- Elevance Health could see an approximately $500 million hit to its quality bonus revenue in 2025 after offsets from contracting provisions due to drops in its 2024 Medicare Advantage star ratings, Elevance CEO Gail Boudreaux said during a Wednesday call on the insurer’s third-quarter earnings results.
- The insurer’s three largest MA plans will experience a drop in 2024 star ratings after the CMS released its stars report on Friday. Boudreaux said management was “extremely disappointed” with the star ratings, adding that the insurer experienced declines in heavily weighted survey scores and was impacted by the new methodology used to calculate ratings.
- Elevance notched $42.5 billion in operating revenue in the third quarter, a 7.2% increase from the prior year period. The insurer raised its adjusted earnings outlook for 2023 and reported a $697 million business optimization charge related to job cuts and a strategic review.
Boudreaux said on the earnings call that the insurer was actively seeking ways to mitigate the financial impact of its MA star ratings drop and has outlined a plan to improve its stars performance in the future.
The CMS’ 2024 star ratings, released on Friday, are key financial indicators for insurers that impact 2025 payment years. Plans with four or more stars receive a 5% quality bonus adjustment for the following year and have their benchmark increased.
Elevance projects that the percentage of MA members in plans with four or more stars will drop to 34% in 2024, from approximately 64% this year, according to a Oct. 13 filing with the Securities and Exchange Commission.
“As [the CFO] and I both shared, we've already aggressively begun to mitigate that headwind for ‘25. And we do have a number of levers at our disposal — including contracts, diversification, operating expense efficiencies, capital deployment and looking at targeting network and product enhancements,” Boudreaux said.
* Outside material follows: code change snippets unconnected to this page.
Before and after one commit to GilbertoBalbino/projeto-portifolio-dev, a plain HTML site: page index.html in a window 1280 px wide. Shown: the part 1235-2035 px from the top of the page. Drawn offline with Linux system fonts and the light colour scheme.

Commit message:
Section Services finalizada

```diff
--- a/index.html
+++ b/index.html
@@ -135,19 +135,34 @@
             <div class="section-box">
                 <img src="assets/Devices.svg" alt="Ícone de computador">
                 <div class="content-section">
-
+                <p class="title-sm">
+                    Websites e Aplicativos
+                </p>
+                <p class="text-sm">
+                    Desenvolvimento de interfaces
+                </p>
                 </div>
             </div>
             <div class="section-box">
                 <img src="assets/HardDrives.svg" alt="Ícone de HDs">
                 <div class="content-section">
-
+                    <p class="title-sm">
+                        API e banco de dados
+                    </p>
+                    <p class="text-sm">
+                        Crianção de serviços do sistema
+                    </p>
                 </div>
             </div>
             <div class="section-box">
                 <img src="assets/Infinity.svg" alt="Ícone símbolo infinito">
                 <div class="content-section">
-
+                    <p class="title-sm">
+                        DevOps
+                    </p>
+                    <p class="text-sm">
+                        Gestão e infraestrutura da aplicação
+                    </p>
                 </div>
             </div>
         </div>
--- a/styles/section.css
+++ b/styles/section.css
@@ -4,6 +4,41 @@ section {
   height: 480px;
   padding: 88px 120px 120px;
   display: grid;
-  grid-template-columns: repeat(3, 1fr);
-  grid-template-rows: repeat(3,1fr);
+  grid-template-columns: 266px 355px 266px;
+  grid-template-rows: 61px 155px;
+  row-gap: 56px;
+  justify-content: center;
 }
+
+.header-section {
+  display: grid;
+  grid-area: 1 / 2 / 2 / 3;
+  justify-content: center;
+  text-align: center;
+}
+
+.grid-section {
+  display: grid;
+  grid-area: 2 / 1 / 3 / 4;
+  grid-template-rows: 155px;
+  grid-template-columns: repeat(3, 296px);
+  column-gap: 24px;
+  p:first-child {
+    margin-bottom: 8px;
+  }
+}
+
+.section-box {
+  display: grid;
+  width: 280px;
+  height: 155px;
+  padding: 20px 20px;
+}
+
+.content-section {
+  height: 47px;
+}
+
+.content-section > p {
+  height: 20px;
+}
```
The insurer’s adjusted earnings in the third quarter, which exclude one-time items, “handily” beat Wall Street expectations, according to an analyst note from TD Cowen. Elevance’s health benefits platform recorded $36 billion in operating revenue, representing a 4.8% growth from the prior year period. Carelon, Elevance’s health services arm, grew operating revenue over 14% year over year in the third quarter, notching $11.9 billion in operating revenue.
Elevance now expects its annual net income earnings to be greater than $26.40 per share. Last quarter, the insurer expected net income of at least $29.09 per share in 2023. The insurer’s adjusted earnings outlook, which excludes one-time items, is now expected to be $33.00 per share, up from $32.85 projected in the prior quarter.
The insurer recorded a one-time $697 million optimization charge in the third quarter. The optimization charge stemmed from a strategic review and included job cuts, write-offs of information technology assets and charges associated with closing data centers and offices. Elevance confirmed that it had made “adjustments” to its resources last week after employees took to social media to report job cuts.
Elevance’s medical membership in the third quarter decreased by 664,000, driven by a loss of Medicaid members. States were allowed to begin disenrolling Medicaid members from the safety-net program this spring after pandemic-era continuous enrollment provisions lapsed. The insurer’s total medical membership was 47.3 million as of Sept. 30.
Elevance CFO John Gallina said Medicaid redeterminations have been “very much front-loaded” for the payer, and that it’s experiencing enrollees who lose coverage for administrative reasons and then reenroll shortly after or transition to Affordable Care Act plans.
The payer still expects it’s going to retain about 40% to 45% of its Medicaid members, Gallina said during the conference call. The CFO said it expects to lose about 930,000 in Medicaid members.
Elevance reported a medical loss ratio of 86.8% in the third quarter